              I think (no one asked) that a Konwitschny-Verdi Traviata is reasonable. It is his “theatrical” arrangement of a very familiar, very well documented piece and seen in that light isn’t “wrong”. Giuseppe’s opera, although usually with cuts, wrong tempos, arguably wrongly articulated rhythms and bad singing will continue to be given.

            • Armerjacquino

              Interesting to think of Alfredo’s repudiation as a direct catalyst for Violetta’s downfall. I always assumed that the situation we find her in in Act 3 was a result of (a) being too ill to work and (b) having sold everything as per the discussion with Germont.

              And of course there’s a case to be made (a case you make very well) for the retention of the gypsies and matadors- that’s why they’re not cut in 99% of productions. What I object to is the suggestion earlier in the thread that any cut in anything is arrogant vandalism by someone who ‘thinks they know better’. So glad none of that pearl-clutching exists in theatre, or very little of it: most every production of Shakespeare you see now will be heavily cut and edited without anyone screeching that it’s desecration.

            • Rick

              Thanks, Mrs JC, for these insights about Paris, Matadors and Gypsies, I never thought of it that way.

            • La Cieca

              This is getting very personal. Better surely if we hew more closely to issues than to personalities.

            • Luvtennis

              I get you. And look performers can make choices about cuts even if I might violently disagree with the results. What I don’t like about cuts is that they can distort the dramatic effect built up by the composer. I think Traviata is a shocking work that conceals a very bitter heart under a tale which has been,perhaps inevitably so, sentimentalized. I think foreshortened versions turn the opera into a Puccinian melodrama. I think the dramatic structure of Traviata uncut emphasizes the social milieu -- the banality of it and the formality that conceals the bitter truths -- in a way that makes you realized how Violetta never stood a chance. And that, ironically, unlike the woman on whom she was based, there is no sense that she will be remembered as anything after death other than a dead formerly high-class whore who lived and died in a world that many “respectable” people either don’t or choose (pretend?) not to see. Violetta is the flip side of the noblewomen and princesses and queens who were equally doomed For example, despite the rigamrole of the plot, isn’t it clear that Aida was doomed from the start: to either remain a slave or to find herself sacrificed to her father’s ambition in some other and additional fashion.

              Verdi’s worldview was a pretty damn bleak one. And for very good and honest reasons.

          • Liz.S

            He’s talking about particulars. I don’t find him generalizing things like that. I personally respect his attitude of humbleness trying to dig deeper into the composers’ intentions -- instead of the one “cut it coz I don’t fancy it”

      • Ivy Lin

        I think the chorus of gypsies and matadors is a good contrast to Violetta’s party in Act One. In Act One Violetta’s salon had the veneer of elegance, and the party music reflects that.

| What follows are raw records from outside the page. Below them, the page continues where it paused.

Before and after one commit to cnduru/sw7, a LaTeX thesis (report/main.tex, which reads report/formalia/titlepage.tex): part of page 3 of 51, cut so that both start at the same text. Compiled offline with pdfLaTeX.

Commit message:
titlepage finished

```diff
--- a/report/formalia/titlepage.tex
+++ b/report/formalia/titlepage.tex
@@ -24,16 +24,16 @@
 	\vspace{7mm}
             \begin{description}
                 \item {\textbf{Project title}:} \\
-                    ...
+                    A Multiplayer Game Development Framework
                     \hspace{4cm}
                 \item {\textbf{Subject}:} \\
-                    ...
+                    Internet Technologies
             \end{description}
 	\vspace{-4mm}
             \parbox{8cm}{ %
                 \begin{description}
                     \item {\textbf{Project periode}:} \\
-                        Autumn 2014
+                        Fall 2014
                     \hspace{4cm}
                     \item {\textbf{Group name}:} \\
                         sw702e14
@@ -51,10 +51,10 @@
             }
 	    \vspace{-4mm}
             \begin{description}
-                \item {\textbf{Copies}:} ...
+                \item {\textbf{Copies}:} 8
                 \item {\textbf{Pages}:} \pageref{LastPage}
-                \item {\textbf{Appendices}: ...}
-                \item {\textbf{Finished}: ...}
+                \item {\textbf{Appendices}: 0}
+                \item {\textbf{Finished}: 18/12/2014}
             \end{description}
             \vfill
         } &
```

By Act Three that pretense is gone — it’s a gambling, boozing whorehouse. Alfredo also sees for the first time where Violetta really comes from, and his reaction is believable. He’s jealous, angry, and on top of that, he feels it’s acceptable to treat Violetta like a whore because the surroundings reflect that.